number of Resolve Points available—for instance, an envoy
with at least 1 Resolve Point remaining in her pool can use
her expertise class feature to roll an extra die on Sense Motive
checks without spending the point. Your Resolve Points can
never drop below 0. Dying causes you to lose Resolve Points.
If you would lose Resolve Points due to dying and don’t have
any remaining, you’re dead. (See Injury and Death on page
250 for more information.)
Up to once per day, characters can regain any spent Resolve Points by getting a full 8 hours of uninterrupted rest.
Besides expending Resolve Points to activate class features, they are useful for a few key general purposes. Any character with Resolve Points can use them to regain Stamina Points, to stabilize after sustaining grievous wounds, or to rally and stay in the fight, as described below.
You can spend 1 Resolve Point to regain lost Stamina Points, up to your normal maximum. Using this ability requires 10 minutes of uninterrupted rest—if you’re interrupted partway through this process, you neither regain your Stamina Points nor lose the Resolve Point. You must take 10 consecutive minutes of uninterrupted rest to use this ability and cannot simply rest in intervals that total 10 minutes.
The explanation for stabilizing on page 23 says you can spend Resolve Points equal to one-quarter your maximum (minimum 1 RP, maximum 3 RP) on your turn to immediately stabilize. But it also says if you don't have at least 3 Resolve Points remaining when you are dying, you lose Resolve Points per the dying rules. Is the second part accurate?
No. Once you have stabilized, you no longer lose Resolve Points (unless you take damage again). The full rules for Injury and Death on page 250 are correct.
If you are dying and you have enough Resolve Points, you can spend a number of Resolve Points equal to one-quarter your maximum (minimum 1 RP, maximum 3 RP) on your turn to immediately stabilize. This means you’re no longer dying, but you remain unconscious. If you don’t have at least 3 Resolve Points remaining when you are dying, you lose Resolve Points as per the dying rules (see Injury and Death on page 250).

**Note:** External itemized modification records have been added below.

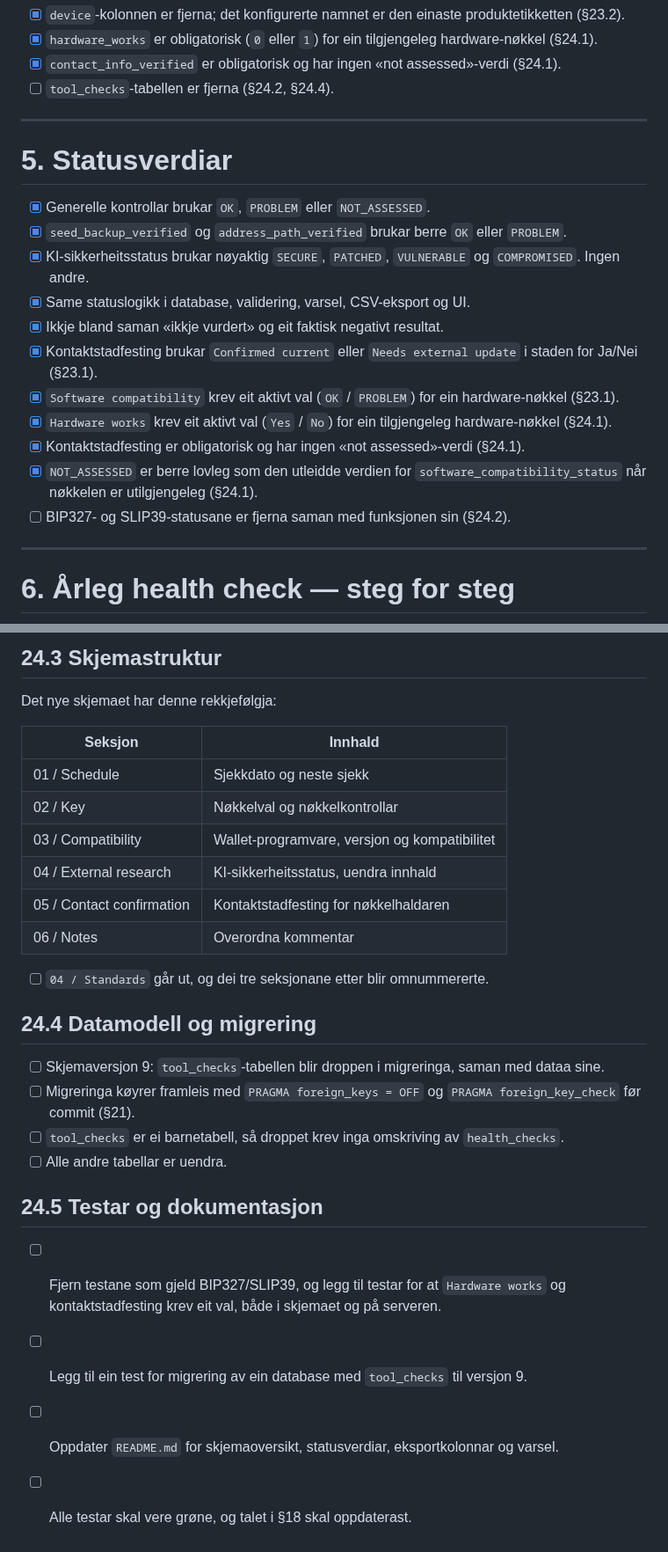
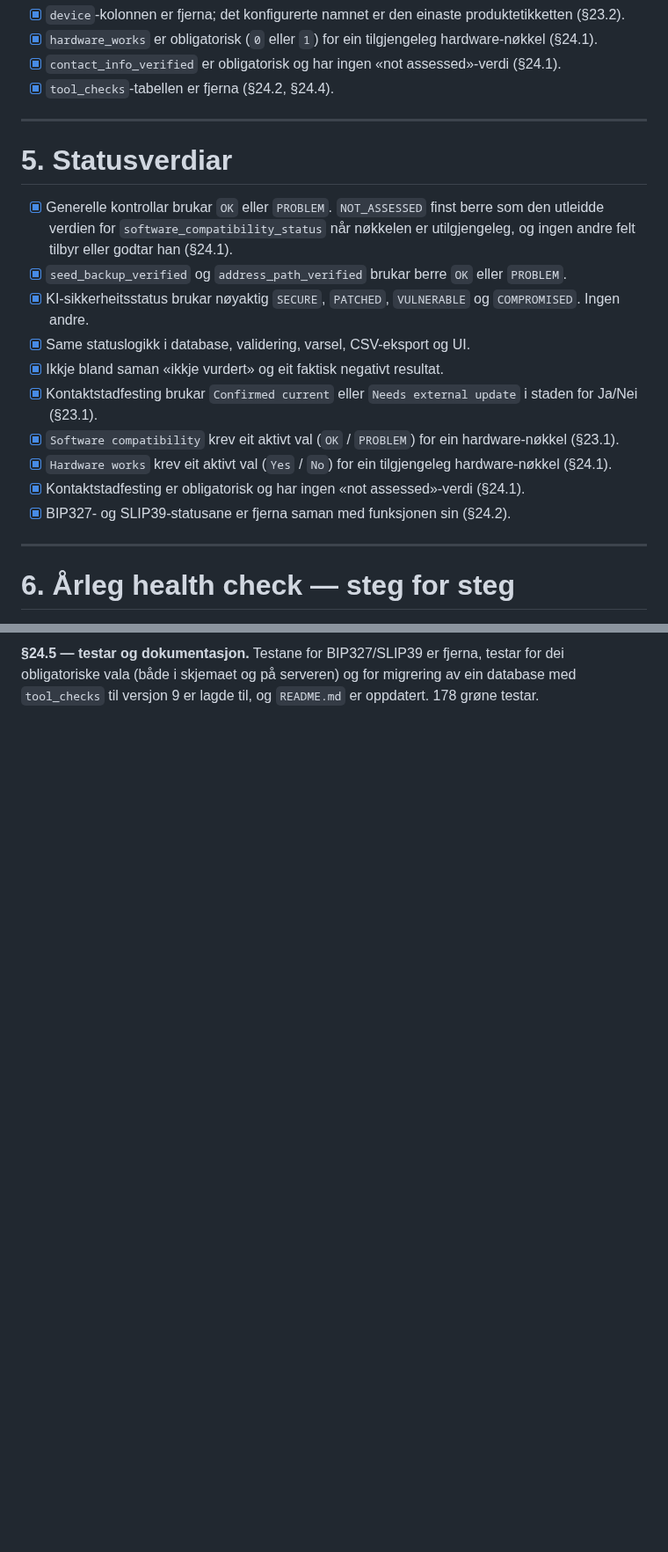
Before and after one commit to sondreolav/vardkey, a Markdown page: TODO.md, 2 parts joined by grey strips. Shown at 88% size. Rendered like a GitHub page; blank space fills up the shorter version.

Commit message:
Tick section 24, shorten it, and update the schema version and the test count

```diff
--- a/TODO.md
+++ b/TODO.md
@@ -120,13 +120,13 @@ Reglar:
 - [x] `device`-kolonnen er fjerna; det konfigurerte namnet er den einaste produktetikketten (§23.2).
 - [x] `hardware_works` er obligatorisk (`0` eller `1`) for ein tilgjengeleg hardware-nøkkel (§24.1).
 - [x] `contact_info_verified` er obligatorisk og har ingen «not assessed»-verdi (§24.1).
-- [ ] `tool_checks`-tabellen er fjerna (§24.2, §24.4).
+- [x] `tool_checks`-tabellen er fjerna (§24.2, §24.4).
 
 ---
 
 # 5. Statusverdiar
 
-- [x] Generelle kontrollar brukar `OK`, `PROBLEM` eller `NOT_ASSESSED`.
+- [x] Generelle kontrollar brukar `OK` eller `PROBLEM`. `NOT_ASSESSED` finst berre som den utleidde verdien for `software_compatibility_status` når nøkkelen er utilgjengeleg, og ingen andre felt tilbyr eller godtar han (§24.1).
 - [x] `seed_backup_verified` og `address_path_verified` brukar berre `OK` eller `PROBLEM`.
 - [x] KI-sikkerheitsstatus brukar nøyaktig `SECURE`, `PATCHED`, `VULNERABLE` og `COMPROMISED`. Ingen andre.
 - [x] Same statuslogikk i database, validering, varsel, CSV-eksport og UI.
@@ -135,8 +135,7 @@ Reglar:
 - [x] `Software compatibility` krev eit aktivt val (`OK` / `PROBLEM`) for ein hardware-nøkkel (§23.1).
 - [x] `Hardware works` krev eit aktivt val (`Yes` / `No`) for ein tilgjengeleg hardware-nøkkel (§24.1).
 - [x] Kontaktstadfesting er obligatorisk og har ingen «not assessed»-verdi (§24.1).
-- [x] `NOT_ASSESSED` er berre lovleg som den utleidde verdien for `software_compatibility_status` når nøkkelen er utilgjengeleg (§24.1).
-- [ ] BIP327- og SLIP39-statusane er fjerna saman med funksjonen sin (§24.2).
+- [x] BIP327- og SLIP39-statusane er fjerna saman med funksjonen sin (§24.2).
 
 ---
 
@@ -492,29 +484,2 @@ Avtalt 03.10.2026. §24.1 er implementert og verifisert (184 grøne testar). §2
 
-## 24.3 Skjemastruktur
-
-Det nye skjemaet har denne rekkjefølgja:
-
-| Seksjon | Innhald |
-|---|---|
-| 01 / Schedule | Sjekkdato og neste sjekk |
-| 02 / Key | Nøkkelval og nøkkelkontrollar |
-| 03 / Compatibility | Wallet-programvare, versjon og kompatibilitet |
-| 04 / External research | KI-sikkerheitsstatus, uendra innhald |
-| 05 / Contact confirmation | Kontaktstadfesting for nøkkelhaldaren |
-| 06 / Notes | Overordna kommentar |
-
-- [ ] `04 / Standards` går ut, og dei tre seksjonane etter blir omnummererte.
-
-## 24.4 Datamodell og migrering
-
-- [ ] Skjemaversjon 9: `tool_checks`-tabellen blir droppen i migreringa, saman med dataa sine.
-- [ ] Migreringa køyrer framleis med `PRAGMA foreign_keys = OFF` og `PRAGMA foreign_key_check` før commit (§21).
-- [ ] `tool_checks` er ei barnetabell, så droppet krev inga omskriving av `health_checks`.
-- [ ] Alle andre tabellar er uendra.
-
-## 24.5 Testar og dokumentasjon
-
-- [ ] Fjern testane som gjeld BIP327/SLIP39, og legg til testar for at `Hardware works` og kontaktstadfesting krev eit val, både i skjemaet og på serveren.
-- [ ] Legg til ein test for migrering av ein database med `tool_checks` til versjon 9.
-- [ ] Oppdater `README.md` for skjemaoversikt, statusverdiar, eksportkolonnar og varsel.
-- [ ] Alle testar skal vere grøne, og talet i §18 skal oppdaterast.
+**§24.5 — testar og dokumentasjon.** Testane for BIP327/SLIP39 er fjerna, testar for dei obligatoriske vala (både i skjemaet og på serveren) og for migrering av ein database med `tool_checks` til versjon 9 er lagde til, og `README.md` er oppdatert. 178 grøne testar.
```
Also changed, not shown: other parts of TODO.md (+14 -21 lines).
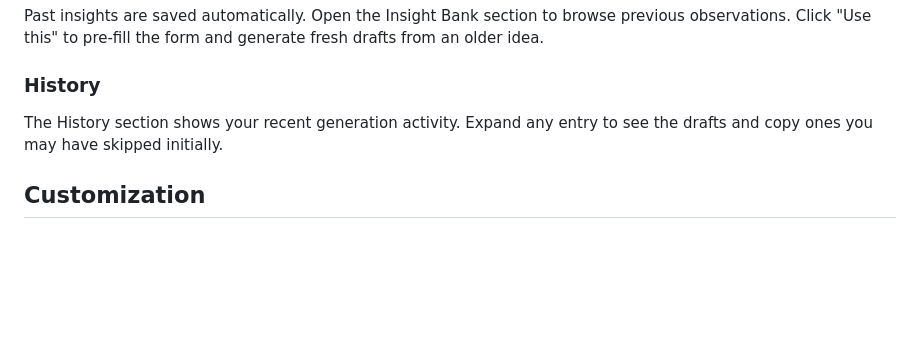
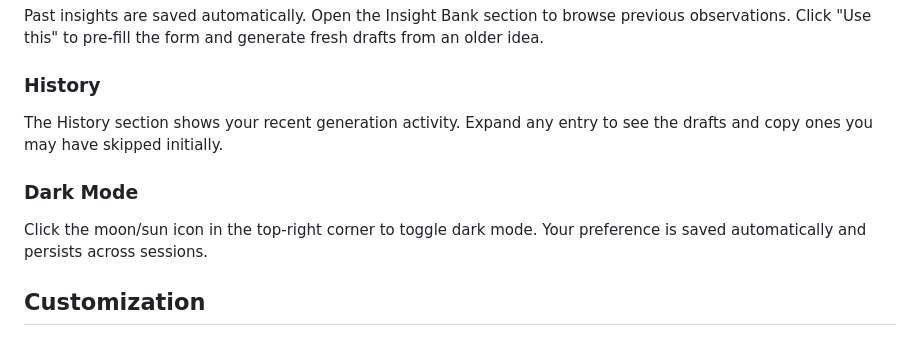
Before and after one commit to stonemorgan/signalstance, a Markdown page: signal-and-stance/README.md, the part around the change. Rendered like a GitHub page; blank space fills up the shorter version.

Commit message:
Add CHANGELOG and update README with dark mode docs
Co-Authored-By: Claude Opus 4.6 <noreply@anthropic.com>

```diff
--- a/signal-and-stance/README.md
+++ b/signal-and-stance/README.md
@@ -69,6 +69,10 @@ Past insights are saved automatically. Open the Insight Bank section to browse p
 
 The History section shows your recent generation activity. Expand any entry to see the drafts and copy ones you may have skipped initially.
 
+### Dark Mode
+
+Click the moon/sun icon in the top-right corner to toggle dark mode. Your preference is saved automatically and persists across sessions.
+
 ## Customization
 
 ### Content Schedule
```
Also changed, not shown: signal-and-stance/CHANGELOG.md (added, +28 -0 lines).
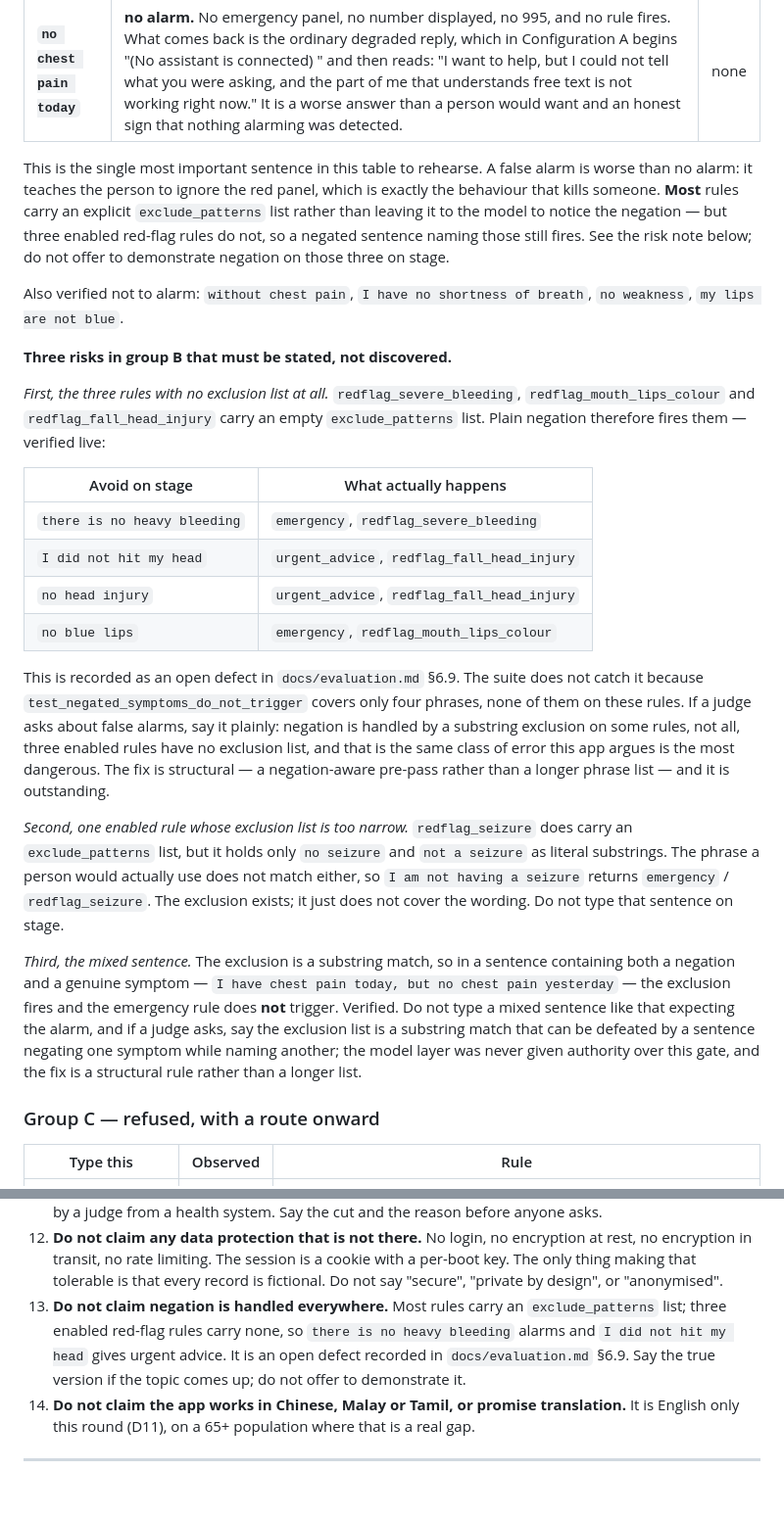
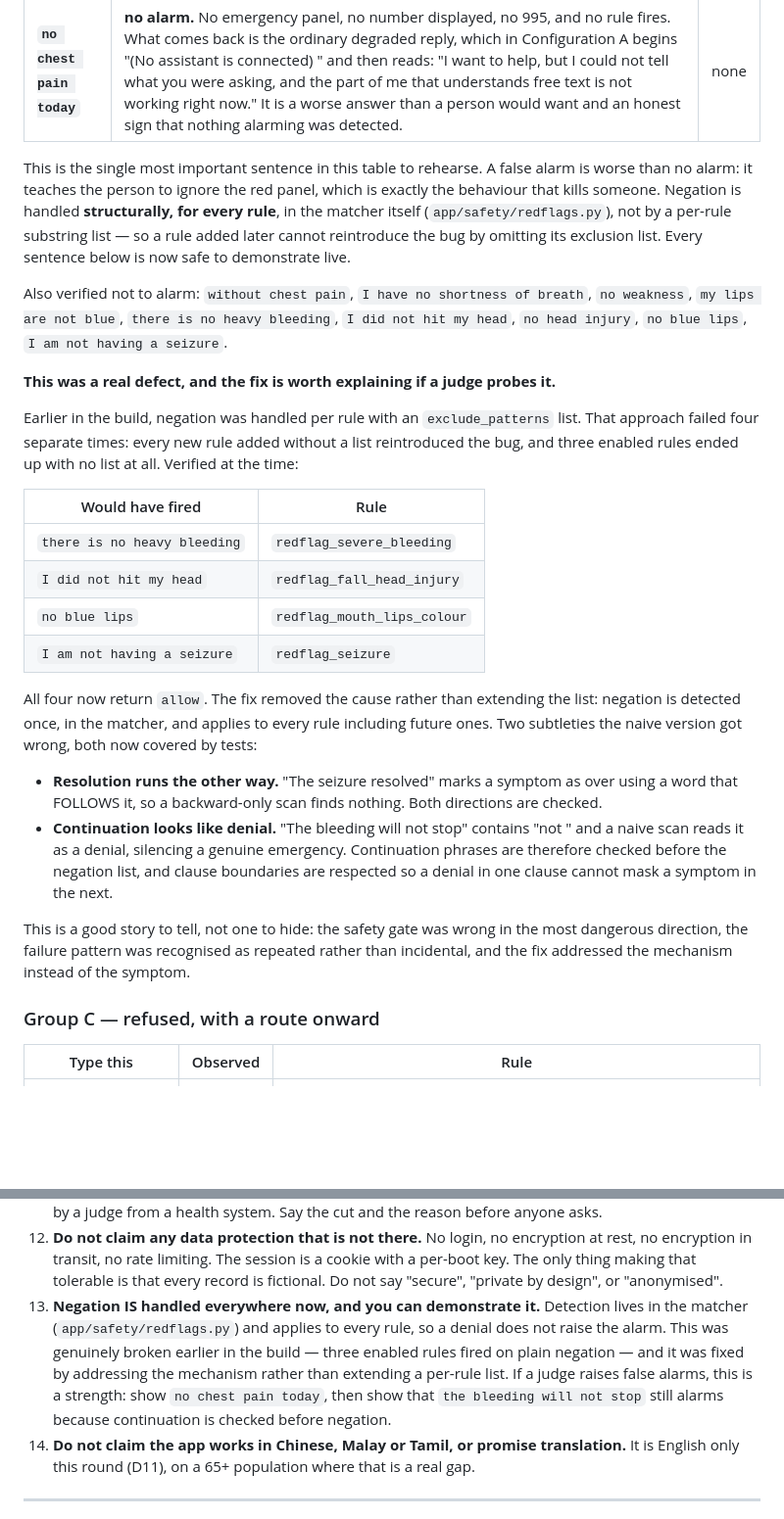
Before and after one commit to MegaArn1/caresteps, a Markdown page: docs/demo-guide.md, 2 parts joined by grey strips. Shown at 98% size. Drawn GitHub-style; blank space fills up the shorter version.

Commit message:
docs: correct the runbook after the negation fix made its warnings obsolete
Fixing the negation root cause left the demo runbook wrong in the pessimistic
direction. It still told the presenter that three enabled red-flag rules fire on
plain negation, listed four example sentences as unsafe to type on stage, and called
the structural fix 'outstanding'. All four examples now return allow, and the fix
ships in this branch.

Stale pessimism is still misinformation: it teaches the team to under-rate work they
have already done, and it would have had the presenter describe a known defect to a
judge that no longer exists.

The passages are rewritten to describe the mechanism as it now is (negation detected
once in the matcher, applying to every rule), and the doc now suggests the episode as
something to tell rather than hide: a safety gate that was wrong in the most
dangerous direction, a failure pattern recognised as recurring, and a fix aimed at the
mechanism rather than at the symptom.

Also records the episode in BUILD_LOG.md, including my own testing error: I checked the
runbook's routing rows against an empty database and briefly concluded the runbook was
wrong, when the seeded demo state behaves exactly as it documents. Verification has to
use the same data the demonstration uses.

```diff
--- a/docs/demo-guide.md
+++ b/docs/demo-guide.md
@@ -855,47 +855,42 @@ column is the observed output, not the intent. Every row below was executed on 2
 
 This is the single most important sentence in this table to rehearse. A false alarm is worse than
 no alarm: it teaches the person to ignore the red panel, which is exactly the behaviour that kills
-someone. **Most** rules carry an explicit `exclude_patterns` list rather than leaving it to the
-model to notice the negation — but three enabled red-flag rules do not, so a negated sentence
-naming those still fires. See the risk note below; do not offer to demonstrate negation on those
-three on stage.
+someone. Negation is handled **structurally, for every rule**, in the matcher itself
+(`app/safety/redflags.py`), not by a per-rule substring list — so a rule added later cannot
+reintroduce the bug by omitting its exclusion list. Every sentence below is now safe to
+demonstrate live.
 
 Also verified not to alarm: `without chest pain`, `I have no shortness of breath`, `no weakness`,
-`my lips are not blue`.
+`my lips are not blue`, `there is no heavy bleeding`, `I did not hit my head`, `no head injury`,
+`no blue lips`, `I am not having a seizure`.
 
-**Three risks in group B that must be stated, not discovered.**
+**This was a real defect, and the fix is worth explaining if a judge probes it.**
 
-*First, the three rules with no exclusion list at all.* `redflag_severe_bleeding`,
-`redflag_mouth_lips_colour` and `redflag_fall_head_injury` carry an empty `exclude_patterns` list.
-Plain negation therefore fires them — verified live:
+Earlier in the build, negation was handled per rule with an `exclude_patterns` list. That approach
+failed four separate times: every new rule added without a list reintroduced the bug, and three
+enabled rules ended up with no list at all. Verified at the time:
 
-| Avoid on stage | What actually happens |
+| Would have fired | Rule |
 |---|---|
-| `there is no heavy bleeding` | `emergency`, `redflag_severe_bleeding` |
-| `I did not hit my head` | `urgent_advice`, `redflag_fall_head_injury` |
-| `no head injury` | `urgent_advice`, `redflag_fall_head_injury` |
-| `no blue lips` | `emergency`, `redflag_mouth_lips_colour` |
+| `there is no heavy bleeding` | `redflag_severe_bleeding` |
+| `I did not hit my head` | `redflag_fall_head_injury` |
+| `no blue lips` | `redflag_mouth_lips_colour` |
+| `I am not having a seizure` | `redflag_seizure` |
 
-This is recorded as an open defect in `docs/evaluation.md` §6.9. The suite does not catch it
-because `test_negated_symptoms_do_not_trigger` covers only four phrases, none of them on these
-rules. If a judge asks about false alarms, say it plainly: negation is handled by a substring
-exclusion on some rules, not all, three enabled rules have no exclusion list, and that is the same
-class of error this app argues is the most dangerous. The fix is structural — a negation-aware
-pre-pass rather than a longer phrase list — and it is outstanding.
+All four now return `allow`. The fix removed the cause rather than extending the list: negation is
+detected once, in the matcher, and applies to every rule including future ones. Two subtleties the
+naive version got wrong, both now covered by tests:
 
-*Second, one enabled rule whose exclusion list is too narrow.* `redflag_seizure` does carry an
-`exclude_patterns` list, but it holds only `no seizure` and `not a seizure` as literal substrings.
-The phrase a person would actually use does not match either, so `I am not having a seizure`
-returns `emergency` / `redflag_seizure`. The exclusion exists; it just does not cover the wording.
-Do not type that sentence on stage.
+* **Resolution runs the other way.** "The seizure resolved" marks a symptom as over using a word
+  that FOLLOWS it, so a backward-only scan finds nothing. Both directions are checked.
+* **Continuation looks like denial.** "The bleeding will not stop" contains "not " and a naive scan
+  reads it as a denial, silencing a genuine emergency. Continuation phrases are therefore checked
+  before the negation list, and clause boundaries are respected so a denial in one clause cannot
+  mask a symptom in the next.
 
-*Third, the mixed sentence.* The exclusion is a substring match, so in a sentence containing both
-a negation and a genuine symptom — `I have chest pain today, but no chest pain yesterday` — the
-exclusion fires and the emergency rule does **not** trigger. Verified. Do not type a mixed
-sentence like that expecting the alarm, and if a judge asks, say the exclusion list is a substring
-match that can be defeated by a sentence negating one symptom while naming another; the model
-layer was never given authority over this gate, and the fix is a structural rule rather than a
-longer list.
+This is a good story to tell, not one to hide: the safety gate was wrong in the most dangerous
+direction, the failure pattern was recognised as repeated rather than incidental, and the fix
+addressed the mechanism instead of the symptom.
 
 ### Group C — refused, with a route onward
 
@@ -1244,11 +1239,12 @@ Say none of these, in any form, however indirectly.
     encryption in transit, no rate limiting. The session is a cookie with a per-boot key. The only
     thing making that tolerable is that every record is fictional. Do not say "secure", "private
     by design", or "anonymised".
-13. **Do not claim negation is handled everywhere.** Most rules carry an `exclude_patterns` list;
-    three enabled red-flag rules carry none, so `there is no heavy bleeding` alarms and
-    `I did not hit my head` gives urgent advice. It is an open defect recorded in
-    `docs/evaluation.md` §6.9. Say the true version if the topic comes up; do not offer to
-    demonstrate it.
+13. **Negation IS handled everywhere now, and you can demonstrate it.** Detection lives in the
+    matcher (`app/safety/redflags.py`) and applies to every rule, so a denial does not raise the
+    alarm. This was genuinely broken earlier in the build — three enabled rules fired on plain
+    negation — and it was fixed by addressing the mechanism rather than extending a per-rule list.
+    If a judge raises false alarms, this is a strength: show `no chest pain today`, then show that
+    `the bleeding will not stop` still alarms because continuation is checked before negation.
 14. **Do not claim the app works in Chinese, Malay or Tamil, or promise translation.** It is
     English only this round (D11), on a 65+ population where that is a real gap.
 
```
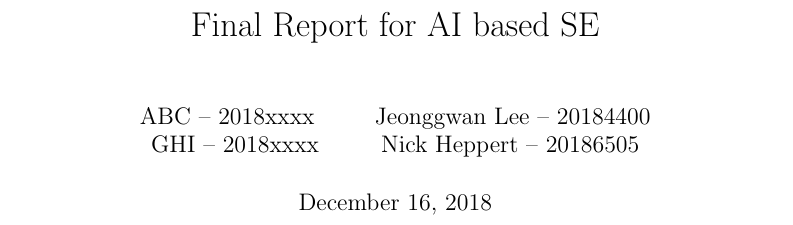
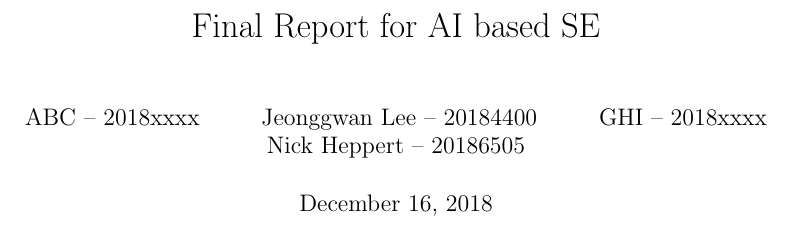
Before and after one commit to SuperN1ck/aise_project, a LaTeX document (final_report/final_report.tex): part of page 1 of 6, cut so that both start at the same text. Compiled offline with pdfLaTeX.

Commit message:
Add some latex packages

```diff
--- a/final_report/final_report.tex
+++ b/final_report/final_report.tex
@@ -3,6 +3,14 @@
 \usepackage{amssymb}
 \usepackage{amsmath}
 \usepackage{graphicx}
+\usepackage{fullpage}
+\usepackage{makecell}
+\usepackage{hyperref}
+\usepackage{cleveref}
+\usepackage{hhline}
+\usepackage{caption}
+\usepackage{multirow}
+\usepackage{subcaption}
 
 \title{Final Report for AI based SE}
 \author{ABC -- 2018xxxx \and Jeonggwan Lee -- 20184400 \and GHI -- 2018xxxx \and Nick Heppert -- 20186505}
```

If you are stable and have enough Resolve Points, or if you were knocked unconscious from nonlethal damage (see page 252), you can spend 1 Resolve Point at the start of your turn to heal 1 Hit Point. You are no longer dying, you immediately become conscious, and you can take your turn as normal. You can spend Resolve Points to regain Hit Points only if you are at 0 Hit Points and are stable, and you cannot heal more than 1 Hit Point in this way. You cannot spend Resolve Points to both stabilize and stay in the fight in the same round.